‘The Glazers decide (on transfers). They have generally been very supportive. The Glazers are very low-key.
'If I owned United and they won the league, I would be over the moon. I remember when I played with Rangers, when the directors were under the shower with their clothes on, dancing about.
'But the Glazers shook a few hands and had some photographs taken, that was it.’
ON THE SHAPE OF THE SEASON
‘We don’t start the pre-season training at 100mph. We do a gradual build-up. And we’re not normally the strongest in the early part of the season, but October is usually a month where we get ourselves going again.
'I always tell the players, every season, that if we are within three points from the top come New Year’s Day, we’ve got a great chance at the title.’
ON TRAINING FOR FERGIE TIME
‘Some managers are “pleasing managers”. They let the players play eight-a-side or 10-a-side games they enjoy.
'But here, we look at the training sessions as opportunities to learn and improve. Sometimes the players may think “Here we go again,” but it helps to win.
'The message is simple: we cannot sit still at this club. Rather than leaving it to chance, United’s players were also made to practice how they should play if a goal was required with 10, five, or three minutes remaining.
'We practice for when the going gets tough, so we know what it takes to be successful in those situations,’
Watch it: Fergie time is usually a good time to grab a goal
ON HOW BEING A PLAYER HELPS HIM AS MANAGER

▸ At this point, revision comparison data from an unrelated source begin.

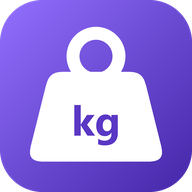
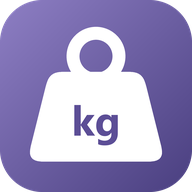
0.1.9: спокійніша гама — приглушений лавандовий замість яскравого фіолетового; іконка в тон

diff --git a/css/app.css b/css/app.css
@@ -7,15 +7,15 @@
   --line-soft: #292433;
   --text: #eeebf3;
   --muted: #9d96a8;
-  --accent: #7c5cf0;
-  --accent-2: #a48bff;
+  --accent: #7d6bb8;
+  --accent-2: #a99cd6;
   --accent-soft: color-mix(in srgb, var(--accent) 16%, transparent);
   --good: #4cc38a;
   --bad: #e2725b;
   --warn: #dbad3a;
   /* серії графіка: середнє — акцент, план — рожевий, точки зважувань — нейтральні */
   --c-avg: var(--accent-2);
-  --c-plan: #f28cb8;
+  --c-plan: #d99ab5;
   --c-kg: #b7c2ca;
   --c-ring: #e8b04a;
   --c-waist: #6fb5e8;
@@ -35,12 +35,12 @@
   --line-soft: #e8e4ee;
   --text: #1c1726;
   --muted: #686175;
-  --accent: #6a45d8;
-  --accent-2: #5a37c4;
+  --accent: #63559e;
+  --accent-2: #54478c;
   --good: #1f8a55;
   --bad: #c2462d;
-  --c-avg: #6a45d8;
-  --c-plan: #c2457f;
+  --c-avg: #63559e;
+  --c-plan: #a8577c;
   --c-kg: #7c8890;
   --c-ring: #b8790f;
   --c-waist: #2b7fc0;
@@ -677,5 +677,5 @@ button.row { cursor: pointer; }
   box-shadow: 0 10px 24px rgb(0 0 0 / .35);
   animation: toast-in .18s ease;
 }
-.toast button { border: 0; background: none; color: #c3b2ff; font-weight: 800; cursor: pointer; padding: 4px 8px; }
+.toast button { border: 0; background: none; color: #c6bde6; font-weight: 800; cursor: pointer; padding: 4px 8px; }
 @keyframes toast-in { from { opacity: 0; transform: translateY(8px); } }

diff --git a/version.js b/version.js
@@ -1,2 +1,2 @@
 // Підняти при кожному релізі: від цього залежить оновлення кешу service worker.
-self.APP_VERSION = '0.1.8';
+self.APP_VERSION = '0.1.9';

‘Do you think Rooney cares He’ll laugh at me and say “Boss, it was so long ago, and in Scotland. Are they still part-timers up there'”